Chicory (cichorium intybus)

Chicory is something that you may have heard of in the context of flavouring (especially of tea and coffee, which is from the variety sativum), but you may not have recognised its wildflower cousin, cichorium intybus (common chicory) when you have seen it in the countryside. Found in many countries throughout the world as a native species, including Britain and parts of Europe, this wildflower is usually blue, though is occasionally pink or white, and is a member of the daisy family.

Where to see common chicory

Often found in meadows and hedgerows, the perennial chicory plant has a single stalk with numerous short offshoots, at the ends of which grow the flowers. When first emerging, the bright blue wildflowers’ petals are curved inwards lengthways, and look a little like very small bananas. When the petals unroll you can see that they have serrated tips, typically with five points to each tip; these are in fact five narrow petals fused together to form a single petal. When fully developed, the flower heads are about the same size as a dandelion flower, and they bloom between late spring and late autumn.

In the centre of the flower are dark blue and light blue striped anther tubes from which extend the stamen, which are split. The sepals from which the flowers sprout are green, hairy and have reddish tips. The leaves are narrow and pointed and covered in fine hairs.

Chicory for gardeners and beekeepers

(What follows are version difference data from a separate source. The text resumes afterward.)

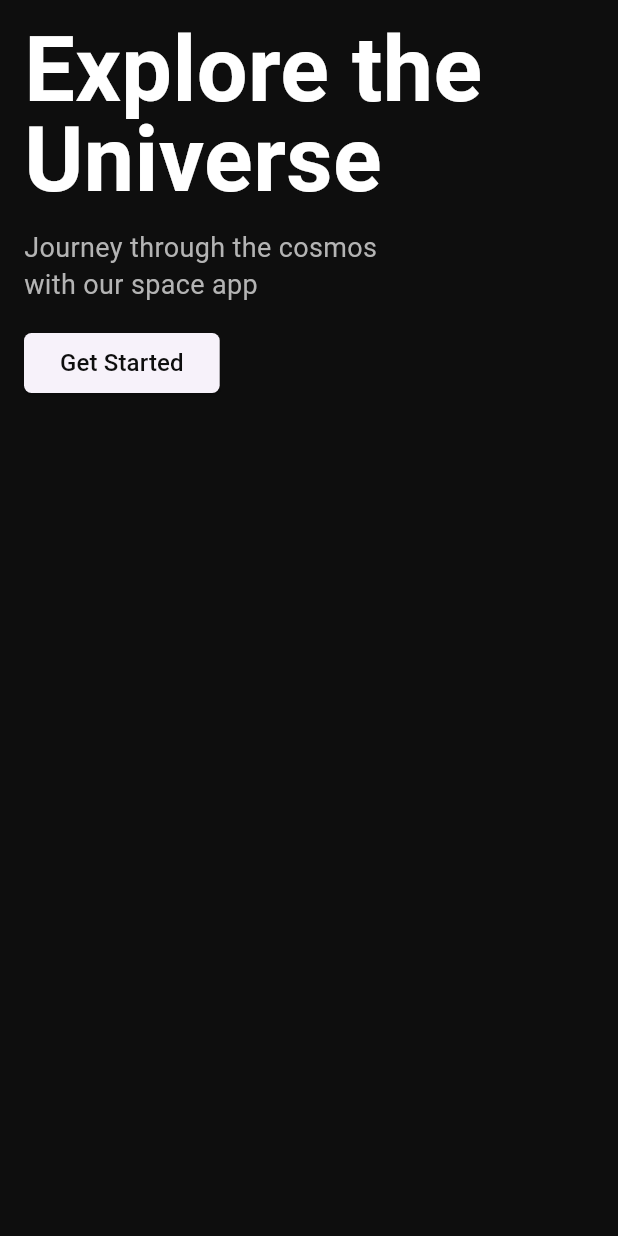
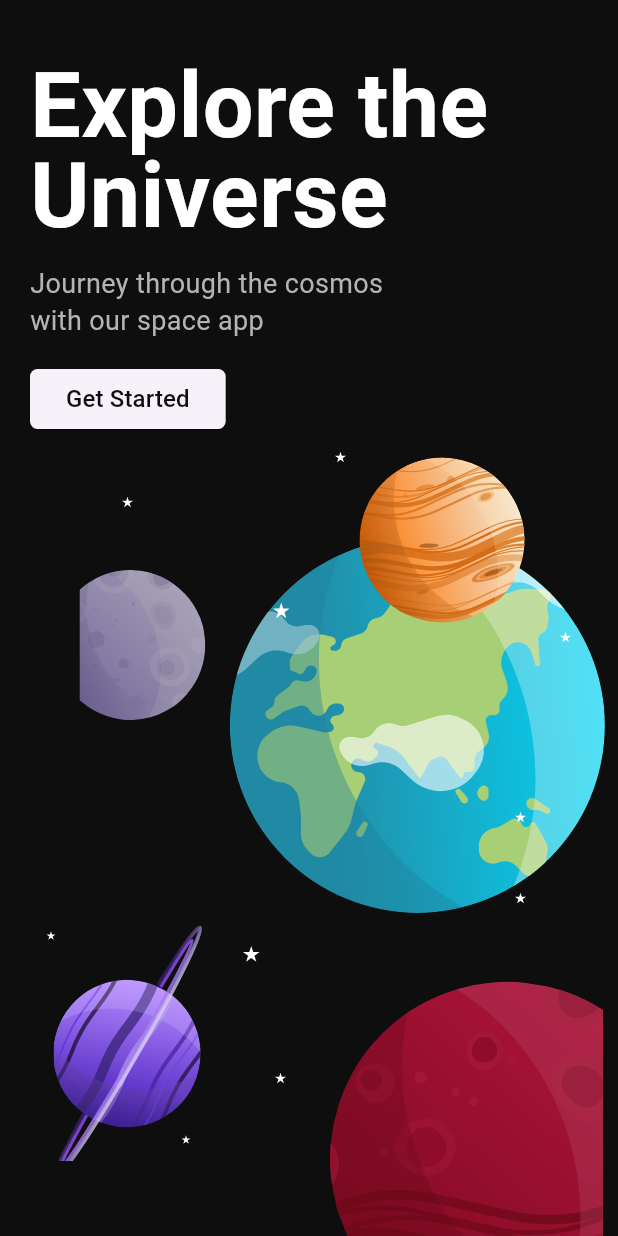
Before and after one commit to nathannewyen/flutters, a Flutter app: the screen it shows after launch, on a phone screen of 412 x 824 dp. Run offline on Flutter 3.47's test engine with Material 3 defaults, Android fonts, the phone set to English and light mode, and no system bars; our stand-ins replace card_swiper, fancy_shimmer_image, flutter_iconly, flutter_riverpod, flutter_svg, google_fonts and 2 more.

Commit message:
update onboarding screen

```diff
--- a/physics_concept/lib/screens/on_boarding.dart
+++ b/physics_concept/lib/screens/on_boarding.dart
@@ -1,4 +1,5 @@
 import 'package:flutter/material.dart';
+import 'package:flutter_svg/flutter_svg.dart';
 
 import '../widgets/text_widget.dart';
 
@@ -11,10 +12,36 @@ class OnBoardingScreen extends StatelessWidget {
       body: Container(
         color: const Color(0xFF0E0E0E),
         child: SafeArea(
-          child: Align(
-            alignment: Alignment.topLeft,
-            child: Padding(
-              padding: const EdgeInsets.all(16.0),
+          child: Stack(
+            children: [
+              positionedSvg('earth',
+                  bottom: 90, left: 20, width: 500, height: 500),
+              positionedSvg('mercury',
+                  top: 330, left: 20, width: 200, height: 200),
+              positionedSvg('venus',
+                  top: 250, right: 30, width: 220, height: 220),
+              positionedSvg('mars',
+                  bottom: -10, right: 10, width: 300, height: 300),
+              positionedSvg('venus_ring',
+                  bottom: 50, left: 20, width: 196, height: 170),
+              positionedSvg('star', top: 400, left: 180, width: 15, height: 15),
+              positionedSvg('star', top: 330, left: 80, width: 10, height: 10),
+              positionedSvg('star',
+                  top: 300, right: 180, width: 10, height: 10),
+              positionedSvg('star', top: 420, right: 30, width: 10, height: 10),
+              positionedSvg('star', top: 620, left: 30, width: 8, height: 8),
+              positionedSvg('star', top: 540, right: 60, width: 10, height: 10),
+              positionedSvg('star',
+                  bottom: 220, right: 60, width: 10, height: 10),
+              positionedSvg('star',
+                  bottom: 180, left: 160, width: 15, height: 15),
+              positionedSvg('star', bottom: 60, left: 120, width: 8, height: 8),
+              positionedSvg('star',
+                  bottom: 100, right: 220, width: 10, height: 10),
+              // Text and button
+              Padding(
+                padding:
+                    const EdgeInsets.symmetric(vertical: 40, horizontal: 20),
                 child: Column(
                   crossAxisAlignment: CrossAxisAlignment.start,
                   children: [
@@ -29,7 +56,8 @@ class OnBoardingScreen extends StatelessWidget {
                         ),
                         SizedBox(height: 16.0),
                         TextWidget(
-                        text: 'Journey through the cosmos \nwith our space app',
+                          text:
+                              'Journey through the cosmos \nwith our space app',
                           fontSize: 18,
                           color: Color(0xFFB4B4B4),
                           height: 1.375,
@@ -65,9 +93,38 @@ class OnBoardingScreen extends StatelessWidget {
                   ],
                 ),
               ),
+            ],
           ),
         ),
       ),
     );
   }
+
+  Widget star(double width, double height) {
+    return SvgPicture.asset(
+      'assets/svgs/star.svg',
+      width: width,
+      height: height,
+    );
   }
+
+  Widget positionedSvg(String assetName,
+      {double? top,
+      double? bottom,
+      double? left,
+      double? right,
+      required double width,
+      required double height}) {
+    return Positioned(
+      top: top,
+      bottom: bottom,
+      left: left,
+      right: right,
+      child: SvgPicture.asset(
+        'assets/svgs/$assetName.svg',
+        width: width,
+        height: height,
+      ),
+    );
+  }
+}
--- a/physics_concept/pubspec.yaml
+++ b/physics_concept/pubspec.yaml
@@ -35,6 +35,7 @@ dependencies:
   # The following adds the Cupertino Icons font to your application.
   # Use with the CupertinoIcons class for iOS style icons.
   cupertino_icons: ^1.0.6
+  flutter_svg: ^2.0.10+1
 
 dev_dependencies:
   flutter_test:
@@ -59,7 +60,8 @@ flutter:
   uses-material-design: true
 
   # To add assets to your application, add an assets section, like this:
-  # assets:
+  assets:
+    - assets/svgs/
   #   - images/a_dot_burr.jpeg
   #   - images/a_dot_ham.jpeg
 
```
Also changed, not shown: physics_concept/assets/svgs/earth.svg (added), physics_concept/assets/svgs/mars.svg (added), physics_concept/assets/svgs/mercury.svg (added), physics_concept/assets/svgs/star.svg (added), physics_concept/assets/svgs/venus.svg (added), physics_concept/assets/svgs/venus_ring.svg (added), physics_concept/pubspec.lock. Lines whose indentation alone changed are shown as unchanged.
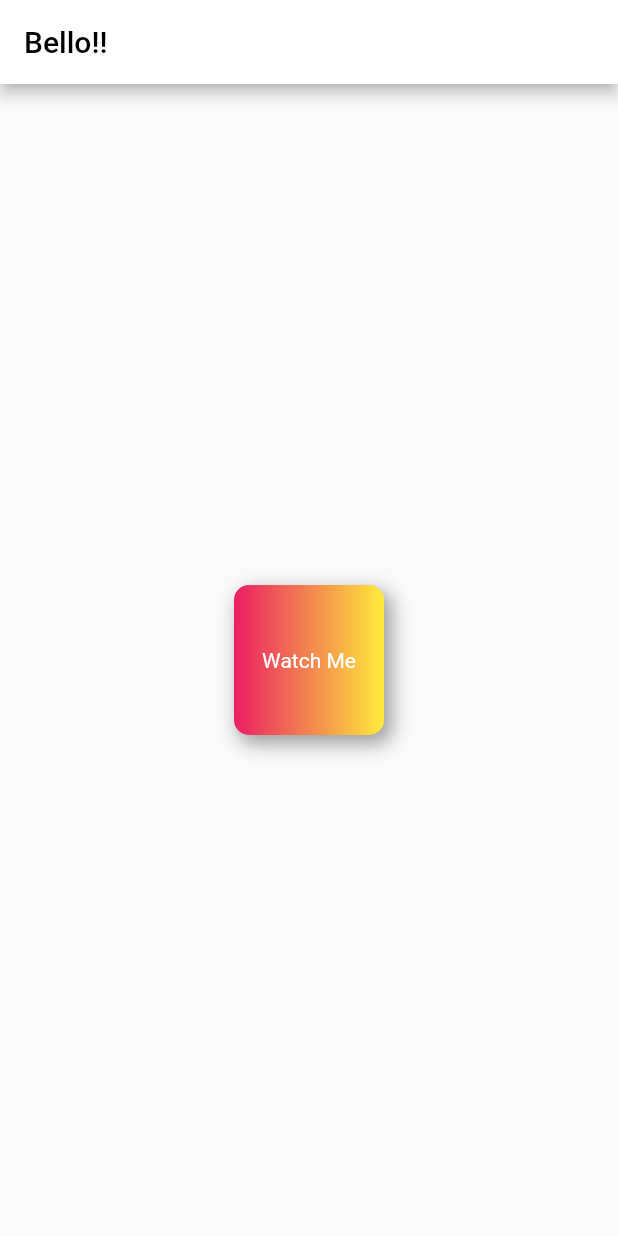
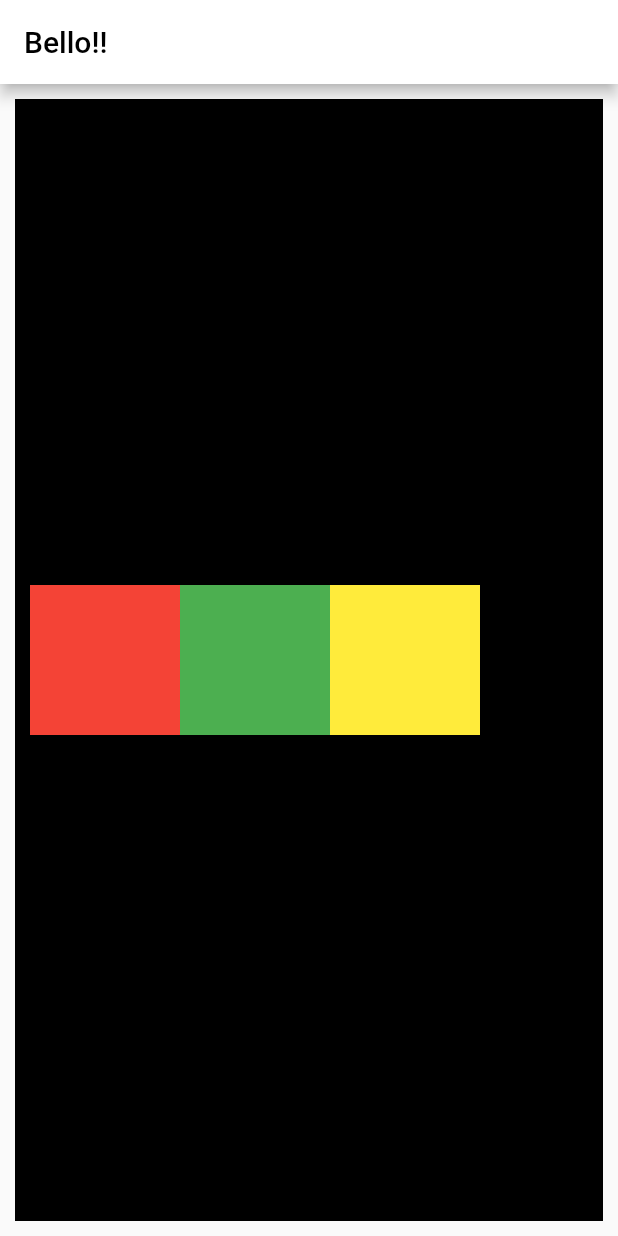
Before and after one commit to swag2716/my_app, a Flutter app: the screen it shows after launch, on a phone screen of 412 x 824 dp. Run offline on Flutter 3.47's test engine with Material 2 defaults, Android fonts, the phone set to English and light mode, and no system bars.

Commit message:
my_app3 done

```diff
--- a/lib/main.dart
+++ b/lib/main.dart
@@ -16,18 +16,35 @@ class myApp extends StatelessWidget {
         title: Text("Bello!!", style: TextStyle(color: Colors.black),),
         backgroundColor: Colors.white,
       ),
-      body: Center(
+      body: Padding(
+        padding: const EdgeInsets.all(10.0),
         child: Container(
-          width: 100,
-          height: 100,
-          child: Text("Watch Me", style: TextStyle(color: Colors.white),),
-          alignment: Alignment.center,
-          decoration: BoxDecoration(
-            borderRadius: BorderRadius.circular(10),
-            gradient: LinearGradient(colors: [Colors.pink, Colors.yellow,]),
-            boxShadow: [
-              BoxShadow(color: Colors.grey, blurRadius: 10, spreadRadius: 1, offset: Offset(4, 5)),
-            ]
+          width: MediaQuery.of(context).size.width,
+          height: MediaQuery.of(context).size.height,
+          color: Colors.black,
+          child: Padding(
+            padding: const EdgeInsets.all(10.0),
+            child: Row(
+              mainAxisAlignment: MainAxisAlignment.start,
+              crossAxisAlignment: CrossAxisAlignment.center,
+              children: [
+                Container(
+                  width: 100,
+                  height: 100,
+                  color: Colors.red,
+                ),
+                Container(
+                  width: 100,
+                  height: 100,
+                  color: Colors.green,
+                ),
+                Container(
+                  width: 100,
+                  height: 100,
+                  color: Colors.yellow,
+                ),
+              ],
+            ),
           ),
         ),
       ),
```
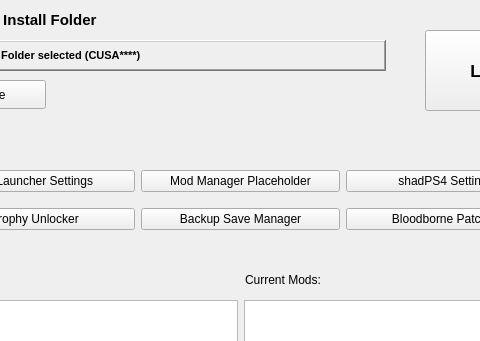
Old version of the form bblauncher.ui in the repository rainmakerv3/BB_Launcher; both pictures show x 115 to 595 and y 0 to 341 of the 710 by 696 pixel window.
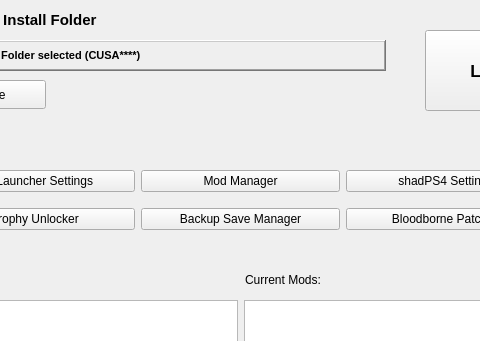
New version of the form.

Commit message: Edit error messagebox a bit

Patch:
```diff
--- a/bblauncher.ui
+++ b/bblauncher.ui
@@ -2,6 +2,9 @@
 <ui version="4.0">
  <class>BBLauncher</class>
  <widget class="QMainWindow" name="BBLauncher">
+  <property name="enabled">
+   <bool>true</bool>
+  </property>
   <property name="geometry">
    <rect>
     <x>0</x>
@@ -166,7 +169,7 @@
        <item>
         <widget class="QPushButton" name="ModManagerButton">
          <property name="text">
-          <string>Mod Manager Placeholder</string>
+          <string>Mod Manager</string>
          </property>
         </widget>
        </item>
```
Left out of the diff: 8 changed lines with no effect on the pictures. The commit also changes 1 other file.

Crucially for gardeners, cichorium intybus is featured on the RHS Perfect for Pollinators list. The RHS list is a great resource for anyone searching for wildflowers for their gardens or allotments that will attract fauna (especially bees, which we all know are struggling to thrive at the moment). The honeybee is particularly drawn to chicory, which makes this a great addition to any garden.

Chicory for medicinal use

Traditionally, chicory has been used in herbal medicine to treat a range of gastrointestinal ailments including gastroenteritis, gallstones and constipation; it has also been used to treat gout and jaundice. It is not recommended for consumption during pregnancy. The young leaves are often used in salads (though these are more palatable if blanched, as the raw leaves are rather bitter).

Growing chicory

Chicory is available as part of Turfonline’s range of wildflower-sown turf, perfect for adding to your garden as a natural border or as a wildflower feature. As part of a wide range of pre-seeded wildflowers within the turf, it will add a splash of blue to your garden and attract those bees, helping them to survive. The wildflowers included in Meadowmat turf feature on the RHS Perfect for Pollinators list and flower at various times during the year to maximise the bloom time within your garden, making them not only beautiful to look at and enjoy but also vital for the survival of many species of bees and pollinating insects.